> TRY IT:
Line by line, return the material below exactly as it reads.
══════════════════════════════
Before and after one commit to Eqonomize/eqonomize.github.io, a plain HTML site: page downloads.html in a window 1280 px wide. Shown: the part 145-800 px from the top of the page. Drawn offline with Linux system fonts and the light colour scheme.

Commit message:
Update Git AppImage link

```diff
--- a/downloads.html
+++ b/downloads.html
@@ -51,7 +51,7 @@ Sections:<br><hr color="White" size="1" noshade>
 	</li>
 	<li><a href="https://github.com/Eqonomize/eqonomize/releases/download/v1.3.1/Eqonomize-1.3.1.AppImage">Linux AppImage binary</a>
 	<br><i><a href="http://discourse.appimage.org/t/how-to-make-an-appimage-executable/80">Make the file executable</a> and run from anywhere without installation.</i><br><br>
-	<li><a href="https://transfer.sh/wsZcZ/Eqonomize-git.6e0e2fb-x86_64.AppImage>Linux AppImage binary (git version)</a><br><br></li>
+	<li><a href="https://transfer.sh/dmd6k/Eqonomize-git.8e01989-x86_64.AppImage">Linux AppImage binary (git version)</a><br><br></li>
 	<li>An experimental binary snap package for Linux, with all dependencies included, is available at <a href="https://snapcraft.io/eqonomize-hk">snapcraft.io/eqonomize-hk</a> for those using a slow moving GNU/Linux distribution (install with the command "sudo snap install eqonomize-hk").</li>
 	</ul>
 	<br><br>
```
══════════════════════════════
> WRITTEN RESPONSE:
Before and after one commit to Eqonomize/eqonomize.github.io, a plain HTML site: page downloads.html in a window 1280 px wide. Shown: the part 145-800 px from the top of the page. Drawn offline with Linux system fonts and the light colour scheme.

Commit message:
Update Git AppImage link

```diff
--- a/downloads.html
+++ b/downloads.html
@@ -51,7 +51,7 @@ Sections:<br><hr color="White" size="1" noshade>
 	</li>
 	<li><a href="https://github.com/Eqonomize/eqonomize/releases/download/v1.3.1/Eqonomize-1.3.1.AppImage">Linux AppImage binary</a>
 	<br><i><a href="http://discourse.appimage.org/t/how-to-make-an-appimage-executable/80">Make the file executable</a> and run from anywhere without installation.</i><br><br>
-	<li><a href="https://transfer.sh/wsZcZ/Eqonomize-git.6e0e2fb-x86_64.AppImage>Linux AppImage binary (git version)</a><br><br></li>
+	<li><a href="https://transfer.sh/dmd6k/Eqonomize-git.8e01989-x86_64.AppImage">Linux AppImage binary (git version)</a><br><br></li>
 	<li>An experimental binary snap package for Linux, with all dependencies included, is available at <a href="https://snapcraft.io/eqonomize-hk">snapcraft.io/eqonomize-hk</a> for those using a slow moving GNU/Linux distribution (install with the command "sudo snap install eqonomize-hk").</li>
 	</ul>
 	<br><br>
```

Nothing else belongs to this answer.